I concept 15 1 behavior of chromosomes

I. Concept 15.1: Behavior of Chromosomes

A. Background

1. Genetics

1860’s—Mendelproposed that discrete inherited factors segregate and assort independently during gamete formation

2. Cytology

1875—Cytologists worked out process of mitosis

1890’s—Cytologists worked out process of meiosis

3. Genetics

1900—Correns, von Tschermak, and de Vriesindependently discovered Mendel’s work

Chapter 15

4. Cytology and Genetics

1902—2 areas converge as Walter Sutton, Theodor Boveri, and others noticed parallels between the behavior of Mendel’s factors and the behavior of chromosomes:

  • Chromosomes and genes both present in pairs in diploid cells.

  • Homologous chromosomes separate and allele pairs segregate during meiosis.

  • Fertilization restores the diploid condition for both.

    5. Chromosomal Theory of Inheritance is based on these observations. According to this theory:

    Mendelian factors (genes) are located on chromosomes.

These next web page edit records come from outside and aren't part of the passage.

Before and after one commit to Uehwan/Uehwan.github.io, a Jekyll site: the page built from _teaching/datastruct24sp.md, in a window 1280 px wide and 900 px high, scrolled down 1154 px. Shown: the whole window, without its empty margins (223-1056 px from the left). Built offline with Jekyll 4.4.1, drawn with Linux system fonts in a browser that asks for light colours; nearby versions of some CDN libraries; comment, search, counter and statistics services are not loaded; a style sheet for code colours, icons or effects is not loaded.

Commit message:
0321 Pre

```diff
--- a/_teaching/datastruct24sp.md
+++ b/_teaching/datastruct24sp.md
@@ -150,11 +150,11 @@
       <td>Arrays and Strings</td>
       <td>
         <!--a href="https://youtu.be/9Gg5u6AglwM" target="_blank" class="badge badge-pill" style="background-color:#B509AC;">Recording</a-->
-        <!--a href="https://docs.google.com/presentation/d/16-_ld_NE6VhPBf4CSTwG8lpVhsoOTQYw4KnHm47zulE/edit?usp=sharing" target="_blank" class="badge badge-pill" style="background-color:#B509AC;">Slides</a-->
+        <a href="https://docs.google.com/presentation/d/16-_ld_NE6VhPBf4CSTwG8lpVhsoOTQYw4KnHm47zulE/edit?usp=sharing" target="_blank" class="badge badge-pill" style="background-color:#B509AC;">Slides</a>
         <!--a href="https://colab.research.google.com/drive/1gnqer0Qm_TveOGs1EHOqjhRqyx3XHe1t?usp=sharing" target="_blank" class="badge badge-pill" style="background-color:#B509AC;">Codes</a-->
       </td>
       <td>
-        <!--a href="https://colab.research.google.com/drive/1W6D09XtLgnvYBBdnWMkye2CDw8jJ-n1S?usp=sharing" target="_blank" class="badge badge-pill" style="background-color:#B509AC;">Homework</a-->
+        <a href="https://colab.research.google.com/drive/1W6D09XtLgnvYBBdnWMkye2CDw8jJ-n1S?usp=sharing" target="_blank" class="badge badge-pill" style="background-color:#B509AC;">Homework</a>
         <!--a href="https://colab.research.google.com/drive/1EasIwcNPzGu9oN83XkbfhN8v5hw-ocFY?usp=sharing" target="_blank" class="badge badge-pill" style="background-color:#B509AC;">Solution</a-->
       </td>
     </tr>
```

     Chromosomes segregate and assort independently during meiosis

B contributions to the chromosomal theory

B. Contributions to the Chromosomal Theory

1. Walter Flemming(1882)

  • First to observe chromosomes in nuclei of dividing salamander cells

  • Called process “mitosis”

    2. August Weismann (1887)

  • Each gamete has half the number of chromosomes as a fertilized egg.

  • Proposed that a special division process reduced the chromosome number by one half

Chapter 15

3. Theodore Boveri(1888)

  • Determined that chromosomes were essential for fertilization and development

  • Discovered the centriole

  • Actually observed meiosis in cells of Ascaris

    4. Walter Sutton (1902)

  • Found relationship between meiosis and Mendel’s laws

  • Predicted gene linkage

Chapter 15

5. Thomas Hunt Morgan (1910)

  • Began experiments with Drosophila melanogaster (fruit fly)

  • Discovered X-linked (sex linked) inheritance

  • Discovered sex determination (X and Y chromosomes)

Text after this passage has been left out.